Nuance here makes this an unexpectedly quirky exercise. "By luck" means "I was surprised to have found this unexpected thing" whereas "Luckily" means "I was hoping to find this thing because had I not, something bad might have happened."
Am I wrong to see this difference?
Par chance... = By luck, I found this silver dollar. What a nice surprise!
Heureusement... = Luckily, I found this silver dollar. What a relief!
As noted above "to fall upon" (meaning "to unexpectedly discover") is unusual but perfectly possible. Yours is subtly different, "fallen on" seems to indicate a literal fall.
Though my French is far from A1, I have lived here for a number of years, so let me make another comment: I understand the temptation to translate the passé composé into the present perfect (je suis tombé -> I have fallen for example), but very, very often the preterite (the past tense) is what is intended, so I fell is probably better (though the pp is always a possibility).
Anyway I came in to say that the proposed correct solution seems to conflate luckily and by luck which I think are two distinct concepts.
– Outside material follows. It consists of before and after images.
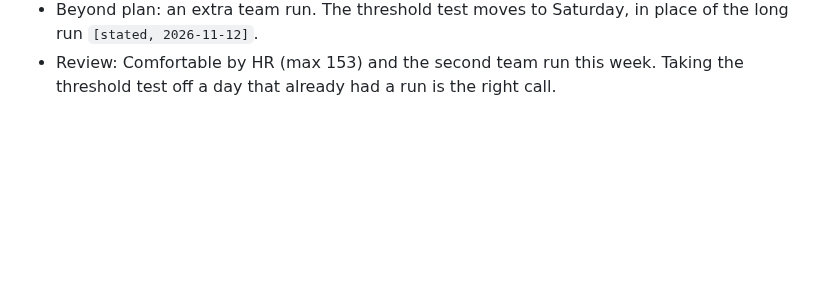
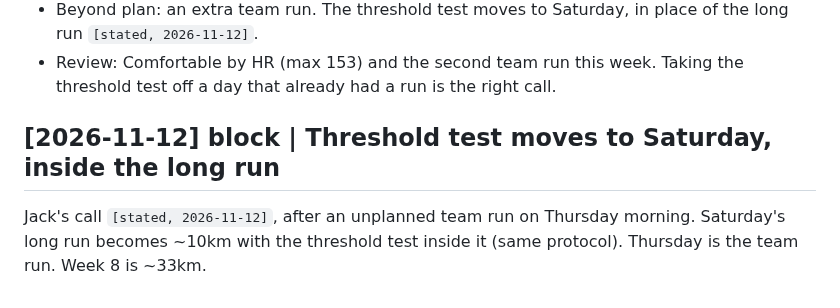
Before and after one commit to strachcity/olavibot, a Markdown page: wiki/log.md, the part around the change. Drawn GitHub-style; blank space fills up the shorter version.

```diff
--- a/wiki/log.md
+++ b/wiki/log.md
@@ -1871,3 +1871,8 @@ relative_effort: 23
 - Done: Ran with the work team again in the morning `[stated, 2026-11-12]`. 5.96km in 32:37 moving, 5:29/km, avg HR 142, max 153, Wapping and the canal `[data, Strava activity 20957191228]`.
 - Beyond plan: an extra team run. The threshold test moves to Saturday, in place of the long run `[stated, 2026-11-12]`.
 - Review: Comfortable by HR (max 153) and the second team run this week. Taking the threshold test off a day that already had a run is the right call.
+
+## [2026-11-12] block | Threshold test moves to Saturday, inside the long run
+Jack's call `[stated, 2026-11-12]`, after an unplanned team run on Thursday morning.
+Saturday's long run becomes ~10km with the threshold test inside it (same protocol). Thursday
+is the team run. Week 8 is ~33km.
```
Also changed, not shown: wiki/blocks/2026-09-foundations.md (+10 -4 lines).
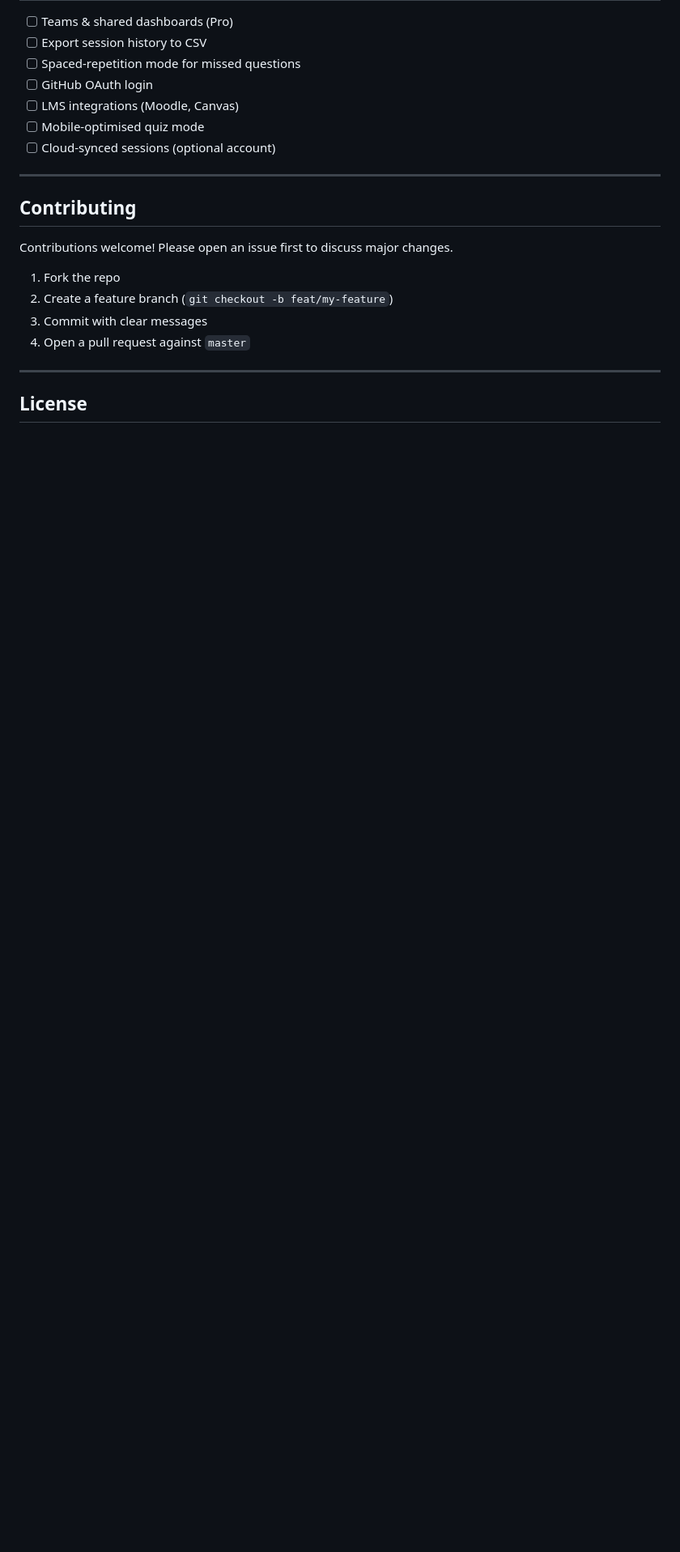
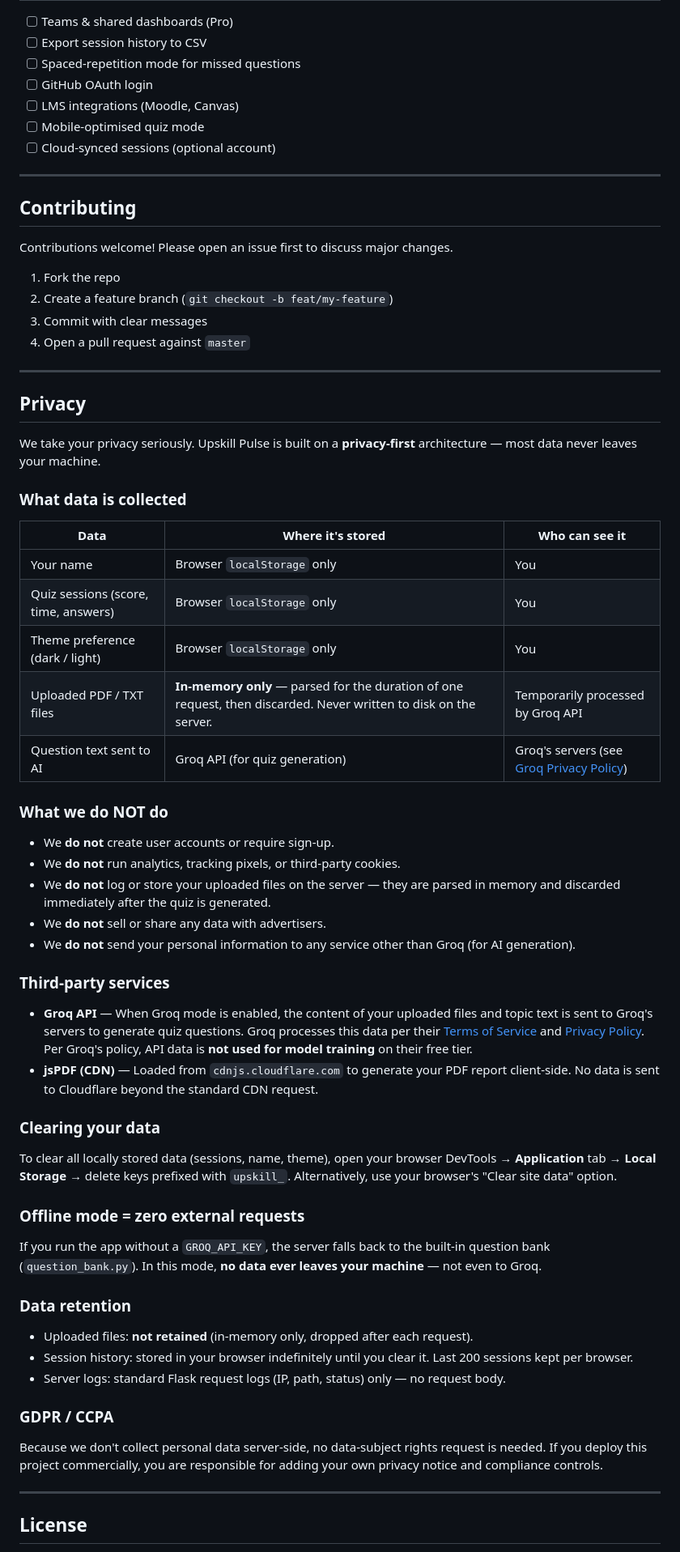
Before and after one commit to prudhvitejap997/upskill-pulse-ui, a Markdown page: README.md, the part around one of its changes. Shown at 81% size. GitHub-like rendering; blank space fills up the shorter version.

```diff
--- a/README.md
+++ b/README.md
@@ -215,5 +215,52 @@ Contributions welcome! Please open an issue first to discuss major changes.
 
 ---
 
+## Privacy
+
+We take your privacy seriously. Upskill Pulse is built on a **privacy-first** architecture — most data never leaves your machine.
+
+### What data is collected
+
+| Data | Where it's stored | Who can see it |
+|---|---|---|
+| Your name | Browser `localStorage` only | You |
+| Quiz sessions (score, time, answers) | Browser `localStorage` only | You |
+| Theme preference (dark / light) | Browser `localStorage` only | You |
+| Uploaded PDF / TXT files | **In-memory only** — parsed for the duration of one request, then discarded. Never written to disk on the server. | Temporarily processed by Groq API |
+| Question text sent to AI | Groq API (for quiz generation) | Groq's servers (see [Groq Privacy Policy](https://groq.com/privacy-policy/)) |
+
+### What we do NOT do
+
+- We **do not** create user accounts or require sign-up.
+- We **do not** run analytics, tracking pixels, or third-party cookies.
+- We **do not** log or store your uploaded files on the server — they are parsed in memory and discarded immediately after the quiz is generated.
+- We **do not** sell or share any data with advertisers.
+- We **do not** send your personal information to any service other than Groq (for AI generation).
+
+### Third-party services
+
+- **Groq API** — When Groq mode is enabled, the content of your uploaded files and topic text is sent to Groq's servers to generate quiz questions. Groq processes this data per their [Terms of Service](https://groq.com/terms-of-use/) and [Privacy Policy](https://groq.com/privacy-policy/). Per Groq's policy, API data is **not used for model training** on their free tier.
+- **jsPDF (CDN)** — Loaded from `cdnjs.cloudflare.com` to generate your PDF report client-side. No data is sent to Cloudflare beyond the standard CDN request.
+
+### Clearing your data
+
+To clear all locally stored data (sessions, name, theme), open your browser DevTools → **Application** tab → **Local Storage** → delete keys prefixed with `upskill_`. Alternatively, use your browser's "Clear site data" option.
+
+### Offline mode = zero external requests
+
+If you run the app without a `GROQ_API_KEY`, the server falls back to the built-in question bank (`question_bank.py`). In this mode, **no data ever leaves your machine** — not even to Groq.
+
+### Data retention
+
+- Uploaded files: **not retained** (in-memory only, dropped after each request).
+- Session history: stored in your browser indefinitely until you clear it. Last 200 sessions kept per browser.
+- Server logs: standard Flask request logs (IP, path, status) only — no request body.
+
+### GDPR / CCPA
+
+Because we don't collect personal data server-side, no data-subject rights request is needed. If you deploy this project commercially, you are responsible for adding your own privacy notice and compliance controls.
+
+---
+
 ## License
 
```
Also changed, not shown: other parts of README.md (+41 -1 lines).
To me the best translation would be:
By luck I came across (or happened upon, or even simply, found) a hot spring